**GIVEN DATA**:
Start of Block
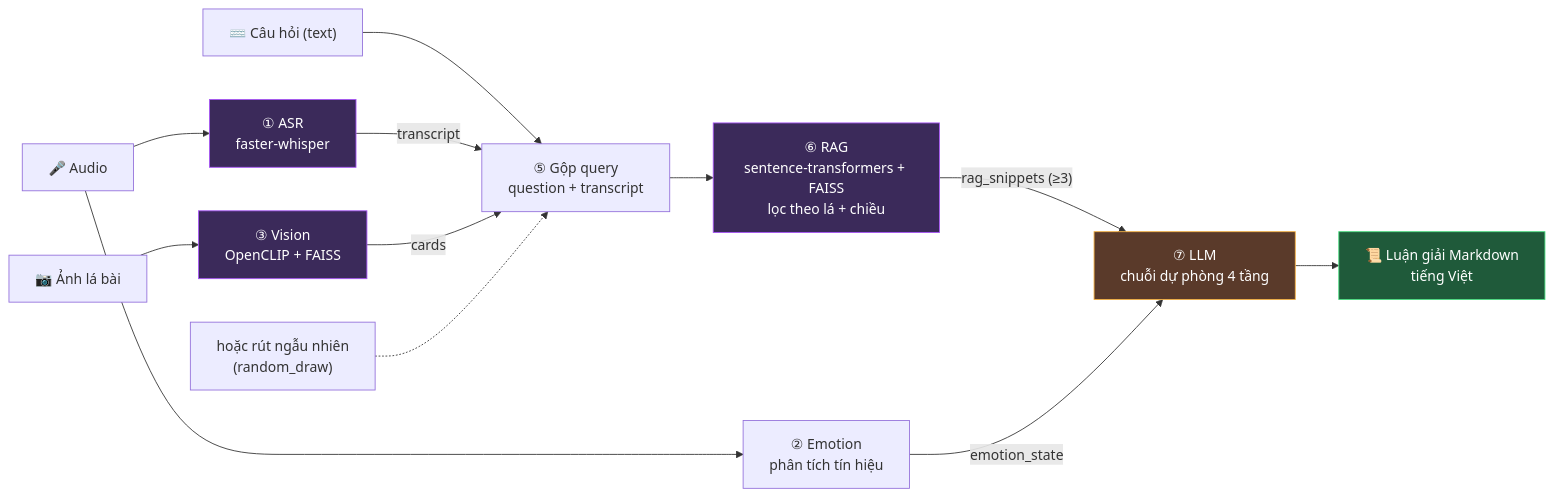
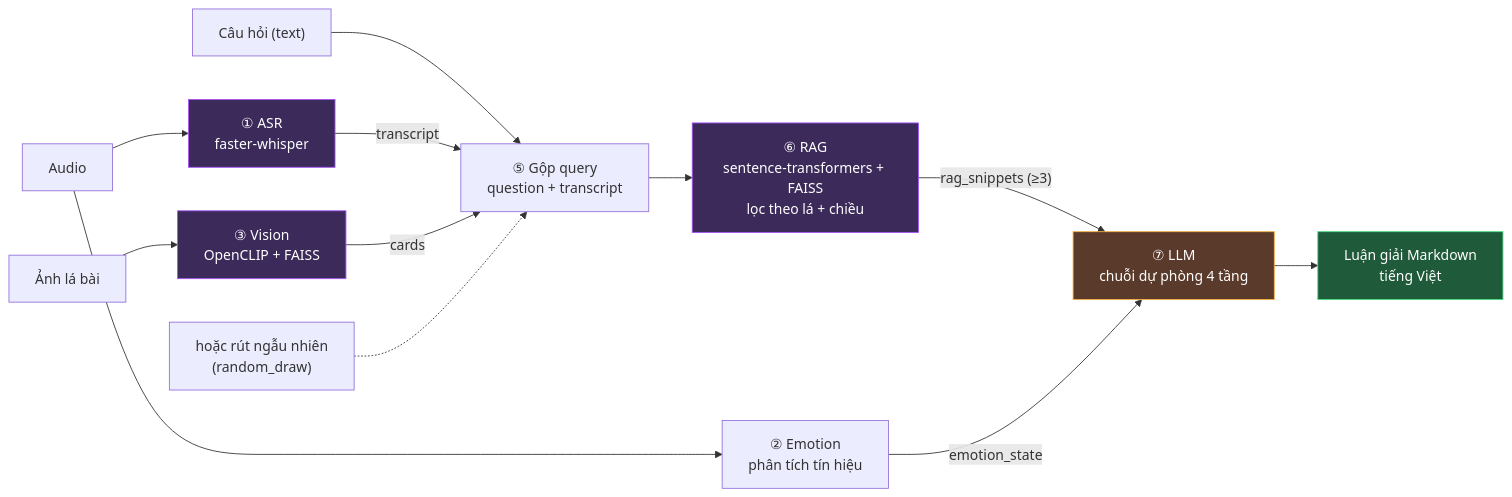
One commit to 0x-mpkane6/catarot changed the second of 11 diagrams in docs/SO-DO-KIEN-TRUC.md. Above: the diagram before and after it, drawn with Mermaid. The commit also changed other lines of this file and 31 other files, not shown here.

````diff
--- a/docs/SO-DO-KIEN-TRUC.md
+++ b/docs/SO-DO-KIEN-TRUC.md
@@ -49,22 +52,22 @@
 ```mermaid
 flowchart LR
-    A["🎤 Audio"] --> ASR["① ASR<br/>faster-whisper"]
+    A["Audio"] --> ASR["① ASR<br/>faster-whisper"]
     A --> EMO["② Emotion<br/>phân tích tín hiệu"]
-    IMG["📷 Ảnh lá bài"] --> VIS["③ Vision<br/>OpenCLIP + FAISS"]
-    Q["⌨️ Câu hỏi (text)"] --> MERGE
+    IMG["Ảnh lá bài"] --> VIS["③ Vision<br/>OpenCLIP + FAISS"]
+    Q["Câu hỏi (text)"] --> MERGE
 
     ASR -->|transcript| MERGE["⑤ Gộp query<br/>question + transcript"]
     VIS -->|cards| MERGE
     NOIMG["hoặc rút ngẫu nhiên<br/>(random_draw)"] -.-> MERGE
 
     MERGE --> RAG["⑥ RAG<br/>sentence-transformers + FAISS<br/>lọc theo lá + chiều"]
     RAG -->|"rag_snippets (≥3)"| LLM["⑦ LLM<br/>chuỗi dự phòng 4 tầng"]
     EMO -->|emotion_state| LLM
-    LLM --> OUT["📜 Luận giải Markdown<br/>tiếng Việt"]
+    LLM --> OUT["Luận giải Markdown<br/>tiếng Việt"]
 
     style ASR fill:#3b2a5a,stroke:#a855f7,color:#fff
     style VIS fill:#3b2a5a,stroke:#a855f7,color:#fff
     style RAG fill:#3b2a5a,stroke:#a855f7,color:#fff
     style LLM fill:#5a3a2a,stroke:#f5b042,color:#fff
     style OUT fill:#1f5a3a,stroke:#4ade80,color:#fff
 ```
````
End of Block
**WORK INSTRUCTIONS**:
Show the lines of the data that hold the word "text".

**RESPONSE FOR THIS EXERCISE**:
-    Q["⌨️ Câu hỏi (text)"] --> MERGE
+    Q["Câu hỏi (text)"] --> MERGE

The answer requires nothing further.